I don't even need to write my memoir now. John Gardner has already done it.

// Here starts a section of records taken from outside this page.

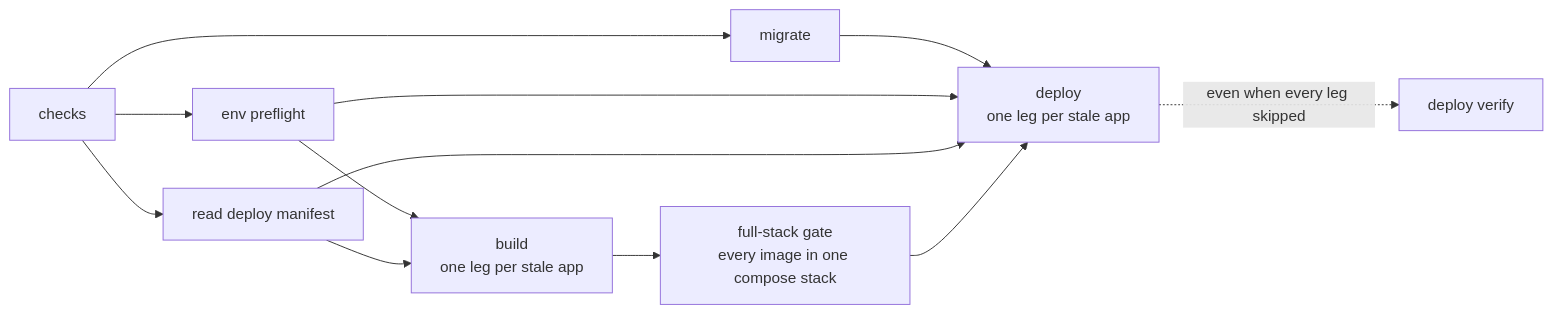
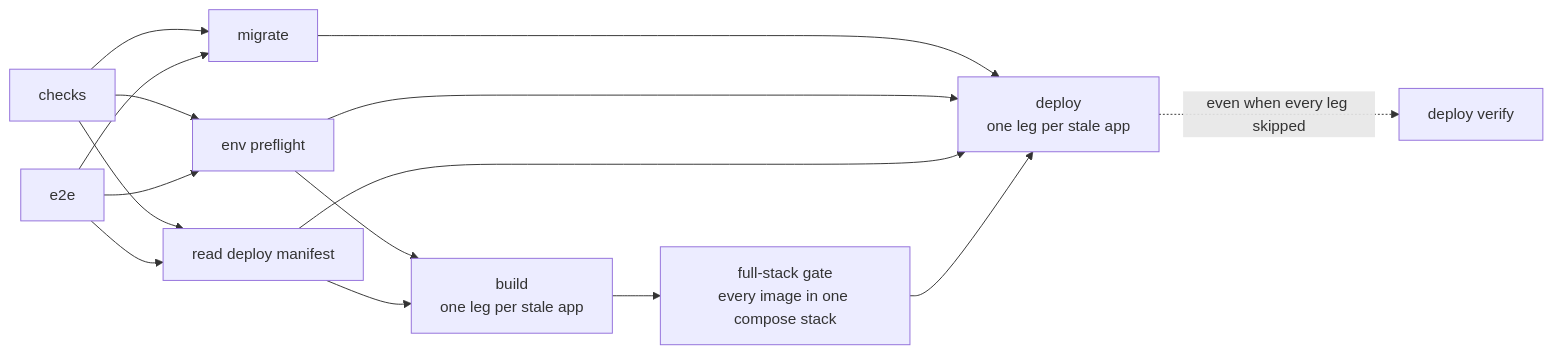
The diagram in docs/architecture/platform/deployment.md (zgeoff/vers), drawn with Mermaid before and after one commit. The commit also changed other lines of this file and 2 other files, not shown here.

````diff
--- a/docs/architecture/platform/deployment.md
+++ b/docs/architecture/platform/deployment.md
@@ -67,14 +67,17 @@
 ```mermaid
 flowchart LR
   C[checks] --> M[migrate]
+  E[e2e] --> M
   C --> P[env preflight]
+  E --> P
   C --> X[read deploy manifest]
+  E --> X
   P --> B["build<br>one leg per stale app"]
   X --> B
   B --> G["full-stack gate<br>every image in one compose stack"]
   M --> D
   P --> D
   X --> D
   G --> D["deploy<br>one leg per stale app"]
   D -.->|"even when every leg skipped"| V[deploy verify]
 ```
````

Cricket Muse Grendel can be read without knowing about Beowulf; however, Beowulf is so intertwined with Grendel that it seems to shortchange Grendel’s story not kn…moreGrendel can be read without knowing about Beowulf; however, Beowulf is so intertwined with Grendel that it seems to shortchange Grendel’s story not knowing how Beowulf is the game changer, and in fact his appearance is anti-climatic if nothing is known about him. So, I strongly suggest reading at least a summary of Beowulf before taking on Grendel.(less)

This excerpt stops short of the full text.